Exercise – Write the records below out again. Match them exactly.

Source records –
☆ ☆ ☆ ☆ ☆

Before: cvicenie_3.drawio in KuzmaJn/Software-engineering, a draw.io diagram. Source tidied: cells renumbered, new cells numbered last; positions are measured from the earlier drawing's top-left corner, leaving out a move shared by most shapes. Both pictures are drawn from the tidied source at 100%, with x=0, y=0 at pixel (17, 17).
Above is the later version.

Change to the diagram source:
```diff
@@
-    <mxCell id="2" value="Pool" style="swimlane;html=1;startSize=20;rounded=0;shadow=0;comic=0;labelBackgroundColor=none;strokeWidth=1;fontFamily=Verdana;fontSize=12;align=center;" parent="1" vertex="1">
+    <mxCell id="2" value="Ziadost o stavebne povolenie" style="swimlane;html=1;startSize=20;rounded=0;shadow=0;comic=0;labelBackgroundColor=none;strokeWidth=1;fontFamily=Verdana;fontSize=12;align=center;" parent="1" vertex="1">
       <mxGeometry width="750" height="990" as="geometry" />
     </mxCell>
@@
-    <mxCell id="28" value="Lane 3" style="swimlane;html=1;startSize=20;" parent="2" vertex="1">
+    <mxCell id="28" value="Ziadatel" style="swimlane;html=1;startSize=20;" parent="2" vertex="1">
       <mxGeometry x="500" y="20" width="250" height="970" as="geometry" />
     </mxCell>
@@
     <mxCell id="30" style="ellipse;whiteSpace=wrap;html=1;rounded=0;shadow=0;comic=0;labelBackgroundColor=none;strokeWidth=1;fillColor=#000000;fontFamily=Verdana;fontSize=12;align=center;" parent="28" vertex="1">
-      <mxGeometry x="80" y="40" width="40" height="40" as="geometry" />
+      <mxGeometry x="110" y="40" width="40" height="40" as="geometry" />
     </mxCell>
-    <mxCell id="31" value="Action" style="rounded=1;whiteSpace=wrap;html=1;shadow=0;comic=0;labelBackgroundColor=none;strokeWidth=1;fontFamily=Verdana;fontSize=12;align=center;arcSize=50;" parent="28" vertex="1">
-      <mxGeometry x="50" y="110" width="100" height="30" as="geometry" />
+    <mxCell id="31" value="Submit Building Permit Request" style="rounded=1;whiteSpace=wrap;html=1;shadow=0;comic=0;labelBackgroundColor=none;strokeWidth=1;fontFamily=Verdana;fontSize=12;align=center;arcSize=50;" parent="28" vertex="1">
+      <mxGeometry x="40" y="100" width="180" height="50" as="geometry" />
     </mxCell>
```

☆ ☆ ☆ ☆ ☆

Answer –
Before: cvicenie_3.drawio in KuzmaJn/Software-engineering, a draw.io diagram. Source tidied: cells renumbered, new cells numbered last; positions are measured from the earlier drawing's top-left corner, leaving out a move shared by most shapes. Both pictures are drawn from the tidied source at 100%, with x=0, y=0 at pixel (17, 17).
Above is the later version.

Change to the diagram source:
```diff
@@
-    <mxCell id="2" value="Pool" style="swimlane;html=1;startSize=20;rounded=0;shadow=0;comic=0;labelBackgroundColor=none;strokeWidth=1;fontFamily=Verdana;fontSize=12;align=center;" parent="1" vertex="1">
+    <mxCell id="2" value="Ziadost o stavebne povolenie" style="swimlane;html=1;startSize=20;rounded=0;shadow=0;comic=0;labelBackgroundColor=none;strokeWidth=1;fontFamily=Verdana;fontSize=12;align=center;" parent="1" vertex="1">
       <mxGeometry width="750" height="990" as="geometry" />
     </mxCell>
@@
-    <mxCell id="28" value="Lane 3" style="swimlane;html=1;startSize=20;" parent="2" vertex="1">
+    <mxCell id="28" value="Ziadatel" style="swimlane;html=1;startSize=20;" parent="2" vertex="1">
       <mxGeometry x="500" y="20" width="250" height="970" as="geometry" />
     </mxCell>
@@
     <mxCell id="30" style="ellipse;whiteSpace=wrap;html=1;rounded=0;shadow=0;comic=0;labelBackgroundColor=none;strokeWidth=1;fillColor=#000000;fontFamily=Verdana;fontSize=12;align=center;" parent="28" vertex="1">
-      <mxGeometry x="80" y="40" width="40" height="40" as="geometry" />
+      <mxGeometry x="110" y="40" width="40" height="40" as="geometry" />
     </mxCell>
-    <mxCell id="31" value="Action" style="rounded=1;whiteSpace=wrap;html=1;shadow=0;comic=0;labelBackgroundColor=none;strokeWidth=1;fontFamily=Verdana;fontSize=12;align=center;arcSize=50;" parent="28" vertex="1">
-      <mxGeometry x="50" y="110" width="100" height="30" as="geometry" />
+    <mxCell id="31" value="Submit Building Permit Request" style="rounded=1;whiteSpace=wrap;html=1;shadow=0;comic=0;labelBackgroundColor=none;strokeWidth=1;fontFamily=Verdana;fontSize=12;align=center;arcSize=50;" parent="28" vertex="1">
+      <mxGeometry x="40" y="100" width="180" height="50" as="geometry" />
     </mxCell>
```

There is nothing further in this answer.